_Materials provided_:
# # # # #

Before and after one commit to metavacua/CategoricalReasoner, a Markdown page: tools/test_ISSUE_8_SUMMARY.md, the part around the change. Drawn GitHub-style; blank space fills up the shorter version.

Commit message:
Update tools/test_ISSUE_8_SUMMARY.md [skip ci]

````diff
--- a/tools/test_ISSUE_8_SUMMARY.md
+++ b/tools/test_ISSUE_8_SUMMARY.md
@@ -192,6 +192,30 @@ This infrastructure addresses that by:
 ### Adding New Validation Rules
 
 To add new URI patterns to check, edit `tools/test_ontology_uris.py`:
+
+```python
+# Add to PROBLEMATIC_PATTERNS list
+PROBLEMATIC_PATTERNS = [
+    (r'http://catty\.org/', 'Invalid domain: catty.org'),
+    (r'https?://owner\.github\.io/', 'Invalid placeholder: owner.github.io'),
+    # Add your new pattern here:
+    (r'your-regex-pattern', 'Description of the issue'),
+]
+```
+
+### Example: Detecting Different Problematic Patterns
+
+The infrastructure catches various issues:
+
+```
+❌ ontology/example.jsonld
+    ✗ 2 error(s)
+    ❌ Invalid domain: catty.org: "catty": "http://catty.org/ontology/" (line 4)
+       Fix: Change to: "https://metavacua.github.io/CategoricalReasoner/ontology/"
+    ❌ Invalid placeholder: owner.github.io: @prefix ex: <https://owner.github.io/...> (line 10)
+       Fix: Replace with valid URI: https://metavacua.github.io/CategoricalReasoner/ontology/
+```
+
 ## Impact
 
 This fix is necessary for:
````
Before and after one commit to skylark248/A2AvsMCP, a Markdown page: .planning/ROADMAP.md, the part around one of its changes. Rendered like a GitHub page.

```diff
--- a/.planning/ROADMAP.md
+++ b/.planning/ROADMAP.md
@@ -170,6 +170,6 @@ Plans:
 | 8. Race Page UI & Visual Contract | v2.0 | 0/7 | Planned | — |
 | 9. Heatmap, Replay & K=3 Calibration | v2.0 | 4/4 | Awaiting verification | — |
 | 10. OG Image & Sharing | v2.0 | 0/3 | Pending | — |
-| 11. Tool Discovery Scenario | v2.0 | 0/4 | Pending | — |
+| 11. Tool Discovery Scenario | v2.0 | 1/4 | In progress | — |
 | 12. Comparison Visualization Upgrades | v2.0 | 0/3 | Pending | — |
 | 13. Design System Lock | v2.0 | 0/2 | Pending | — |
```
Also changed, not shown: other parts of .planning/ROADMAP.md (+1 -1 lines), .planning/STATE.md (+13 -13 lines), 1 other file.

# # # # #

_Problem details_:
Print the material once more. Change nothing.

_Answer box_:
Before and after one commit to metavacua/CategoricalReasoner, a Markdown page: tools/test_ISSUE_8_SUMMARY.md, the part around the change. Drawn GitHub-style; blank space fills up the shorter version.

Commit message:
Update tools/test_ISSUE_8_SUMMARY.md [skip ci]

````diff
--- a/tools/test_ISSUE_8_SUMMARY.md
+++ b/tools/test_ISSUE_8_SUMMARY.md
@@ -192,6 +192,30 @@ This infrastructure addresses that by:
 ### Adding New Validation Rules
 
 To add new URI patterns to check, edit `tools/test_ontology_uris.py`:
+
+```python
+# Add to PROBLEMATIC_PATTERNS list
+PROBLEMATIC_PATTERNS = [
+    (r'http://catty\.org/', 'Invalid domain: catty.org'),
+    (r'https?://owner\.github\.io/', 'Invalid placeholder: owner.github.io'),
+    # Add your new pattern here:
+    (r'your-regex-pattern', 'Description of the issue'),
+]
+```
+
+### Example: Detecting Different Problematic Patterns
+
+The infrastructure catches various issues:
+
+```
+❌ ontology/example.jsonld
+    ✗ 2 error(s)
+    ❌ Invalid domain: catty.org: "catty": "http://catty.org/ontology/" (line 4)
+       Fix: Change to: "https://metavacua.github.io/CategoricalReasoner/ontology/"
+    ❌ Invalid placeholder: owner.github.io: @prefix ex: <https://owner.github.io/...> (line 10)
+       Fix: Replace with valid URI: https://metavacua.github.io/CategoricalReasoner/ontology/
+```
+
 ## Impact
 
 This fix is necessary for:
````
Before and after one commit to skylark248/A2AvsMCP, a Markdown page: .planning/ROADMAP.md, the part around one of its changes. Rendered like a GitHub page.

```diff
--- a/.planning/ROADMAP.md
+++ b/.planning/ROADMAP.md
@@ -170,6 +170,6 @@ Plans:
 | 8. Race Page UI & Visual Contract | v2.0 | 0/7 | Planned | — |
 | 9. Heatmap, Replay & K=3 Calibration | v2.0 | 4/4 | Awaiting verification | — |
 | 10. OG Image & Sharing | v2.0 | 0/3 | Pending | — |
-| 11. Tool Discovery Scenario | v2.0 | 0/4 | Pending | — |
+| 11. Tool Discovery Scenario | v2.0 | 1/4 | In progress | — |
 | 12. Comparison Visualization Upgrades | v2.0 | 0/3 | Pending | — |
 | 13. Design System Lock | v2.0 | 0/2 | Pending | — |
```
Also changed, not shown: other parts of .planning/ROADMAP.md (+1 -1 lines), .planning/STATE.md (+13 -13 lines), 1 other file.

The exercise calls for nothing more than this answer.